Amazon’s Fire doesn’t go on sale until next week but significant numbers of potential tablet buyers already consider it a worthy alternative — or at least complement — to the mighty iPad.
Apple’s tablet has seen many competitors come and go (or come and go and come), and even those which remain have scant share compared to the iPad, which has sold some 26 million since April 2010 and owns a staggering 75 percent of the market. Amazon — with extensive e-ink, e-reader experience but none in actual computers — may seem like an unlikely giant killer. Indeed, asked in a poll commissioned by Retrevo.com, “Do you know what the Amazon Kindle Fire is?” 32 percent said they did not.
But 77 percent said they thought the Fire was either a tablet or an e-reader — both accurate enough answers. And 44 percent said they’d “consider” buying one. And only 12 percent said they would only consider an iPad this holiday season.
Interestingly, current tablet owners said they were far more likely to buy another one than consumers who’d be buying their first. But among current owners, there was more potentially good news for Amazon: 27 percent said they’d get a Fire compared to only 20 percent who would get another iPad. This doesn’t necessarily suggest dissatisfaction with the iPad as much as a desire for diversity. But it would appear to be the first indication ever of greater consumer interest in a non-Apple tablet, and it seems to affirm the initial critical consensus that the Fire may be the first device to seriously answer the question: “Why wouldn’t I get an iPad?”
Price may also be part of the appeal: Amazon’s $200 price tag isn’t much more than the cost of a high-end e-ink reader, and 60 percent cheaper than the cheapest iPad.
But value always trumps cost.
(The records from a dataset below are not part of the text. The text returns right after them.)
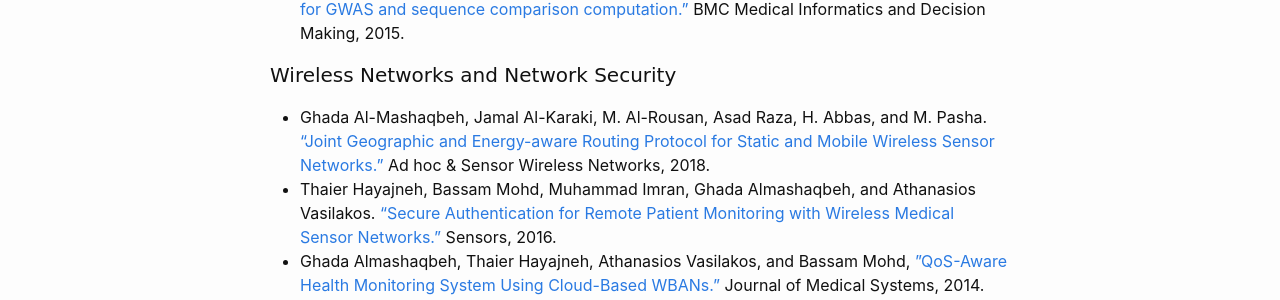
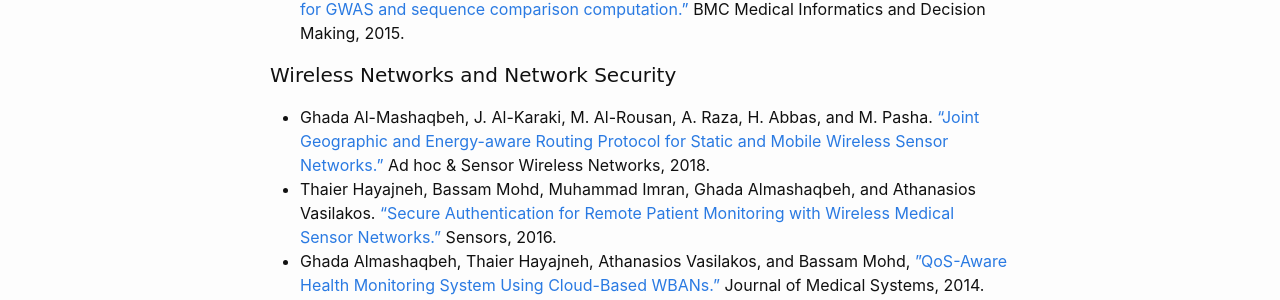
Before and after one commit to GhadaAlmashaqbeh/GhadaAlmashaqbeh.github.io, a Jekyll site: the page built from 02-publications.md, in a window 1280 px wide. Shown: the part 725-1025 px from the top of the page. Built offline with Jekyll 4.4.1, drawn with Linux system fonts in a browser that asks for light colours.

Commit message:
update publications

```diff
--- a/02-publications.md
+++ b/02-publications.md
@@ -31,7 +31,7 @@
 
 
 <h4 style="font-family: 'Comic Sans MS'">Wireless Networks and Network Security</h4>
-* Ghada Al-Mashaqbeh, Jamal Al-Karaki, M. Al-Rousan, Asad Raza, H. Abbas, and M. Pasha. ["Joint Geographic and Energy-aware Routing Protocol for Static and Mobile Wireless Sensor Networks."](https://www.oldcitypublishing.com/journals/ahswn-home/ahswn-issue-contents/ahswn-volume-41-number-3-4-2018/16950-2/) Ad hoc & Sensor Wireless Networks, 2018.
+* Ghada Al-Mashaqbeh, J. Al-Karaki, M. Al-Rousan, A. Raza, H. Abbas, and M. Pasha. ["Joint Geographic and Energy-aware Routing Protocol for Static and Mobile Wireless Sensor Networks."](https://www.oldcitypublishing.com/journals/ahswn-home/ahswn-issue-contents/ahswn-volume-41-number-3-4-2018/16950-2/) Ad hoc & Sensor Wireless Networks, 2018.
 * Thaier Hayajneh, Bassam Mohd, Muhammad Imran, Ghada Almashaqbeh, and Athanasios Vasilakos. ["Secure Authentication for Remote Patient Monitoring with Wireless Medical Sensor Networks.”](https://www.mdpi.com/1424-8220/16/4/424) Sensors, 2016.
 * Ghada Almashaqbeh, Thaier Hayajneh, Athanasios Vasilakos, and Bassam Mohd, [”QoS-Aware Health Monitoring System Using Cloud-Based WBANs.”](https://link.springer.com/article/10.1007/s10916-014-0121-2) Journal of Medical Systems, 2014.
 * Thaier Hayajneh, Ghada Almashaqbeh, Sana Ullah, and Athanasios Vasilakos. [“A Survey of Wireless Technologies Coexistence in WBAN: Analysis and Open Research Issues.”](https://link.springer.com/article/10.1007/s11276-014-0736-8) Springer Wireless  Networks, 2014.
```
Amazon may have out-Appled Apple by building a smaller mobile device (7 versus 9.7 inches) that does nearly 100 percent of an even smaller number of the things that draw people to the iPad — just as the iPad made believers of even skeptical notebook users by emphasizing media consumption over creation, and making e-mail, web surfing and sharing a touch-screen paradise.
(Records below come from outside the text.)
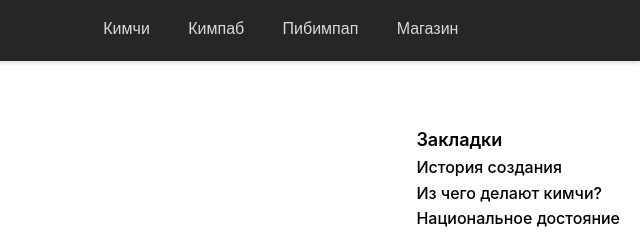
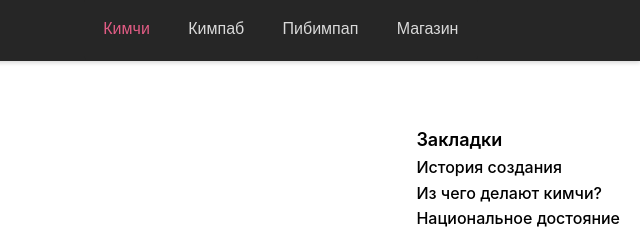
Before and after one commit to Annezi/minor-kr2, a plain HTML site: page kimchi.html in a window 1280 px wide. Shown: the top 240 px of the page, 640-1280 px from the left. Drawn offline with Linux system fonts and the light colour scheme.

Commit message:
Update kimchi.html

```diff
--- a/kimchi.html
+++ b/kimchi.html
@@ -25,7 +25,7 @@
 				</button>
 				<div id="navbar-menu" aria-labelledby="navbar-toggle">
 					<ul class="navbar-links">
-						<li class="navbar-item"><a class="navbar-link" href="kimchi.html">Кимчи</a></li>
+						<li class="navbar-item"><a class="navbar-link name-color" href="kimchi.html">Кимчи</a></li>
 						<li class="navbar-item"><a class="navbar-link" href="kimpab.html">Кимпаб</a></li>
 						<li class="navbar-item"><a class="navbar-link" href="pibimpap.html">Пибимпап</a></li>
 						<li class="navbar-item"><a class="navbar-link" href="shop.html">Магазин</a></li>
```
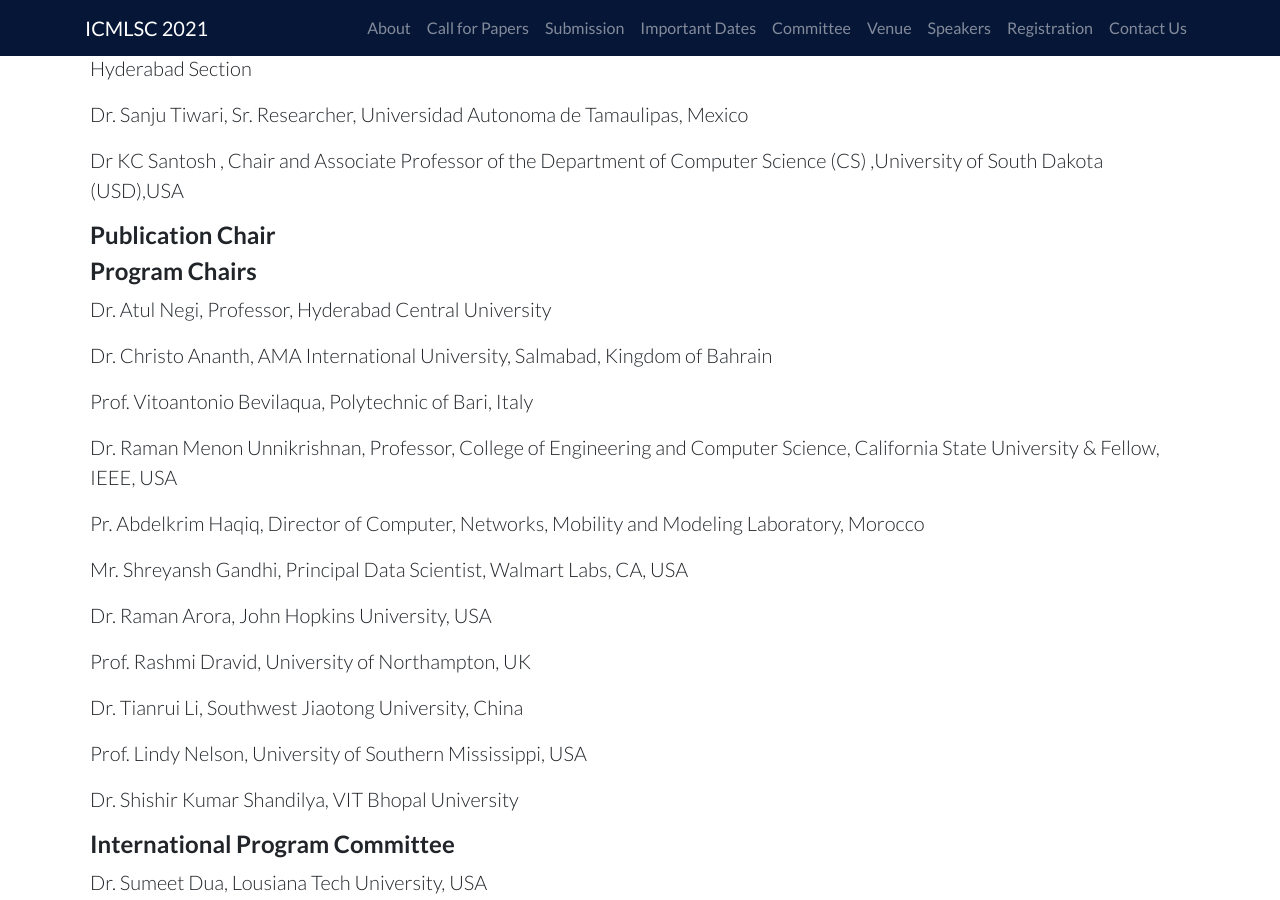
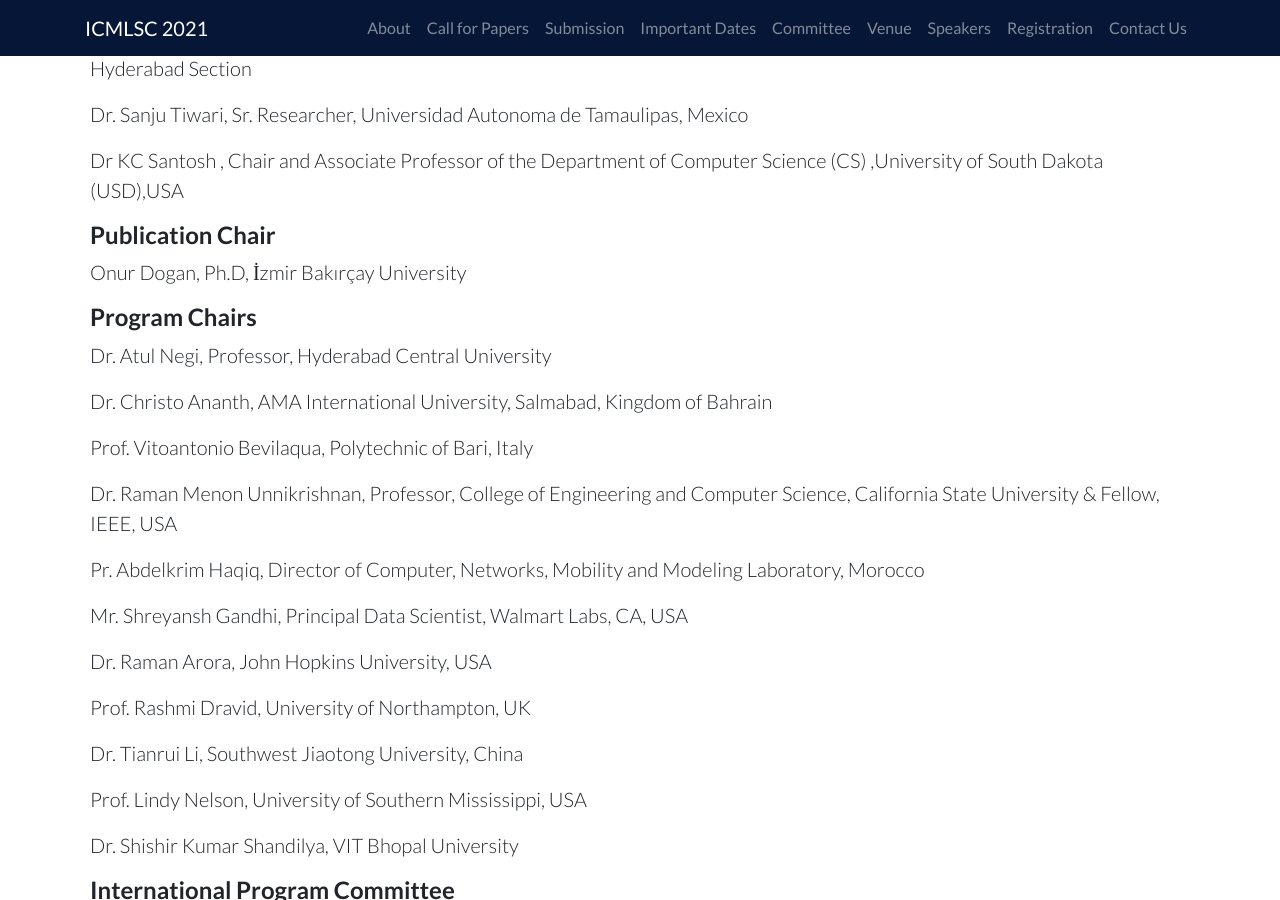
Before and after one commit to ieeevardhaman/icmlsc-website, a Jekyll site: the page built from pages/committee.md, in a window 1280 px wide and 900 px high, scrolled down 1300 px. Built offline with Jekyll 4.4.1, drawn with Linux system fonts in a browser that asks for light colours; our own code applies the rules of GitHub Pages for plain Markdown files.

Commit message:
Update committee.md
Names changed in PC

```diff
--- a/pages/committee.md
+++ b/pages/committee.md
@@ -36,6 +36,9 @@ Dr. Sanju Tiwari, Sr. Researcher, Universidad Autonoma de Tamaulipas, Mexico
 Dr KC Santosh , Chair and Associate Professor of the Department of Computer Science (CS) ,University of South Dakota (USD),USA
 
 #### Publication Chair
+
+Onur Dogan, Ph.D, İzmir Bakırçay University
+
 
 
 #### Program Chairs
```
The survey was conducted in October among more than 1,000 U.S. respondents, Retrevo said.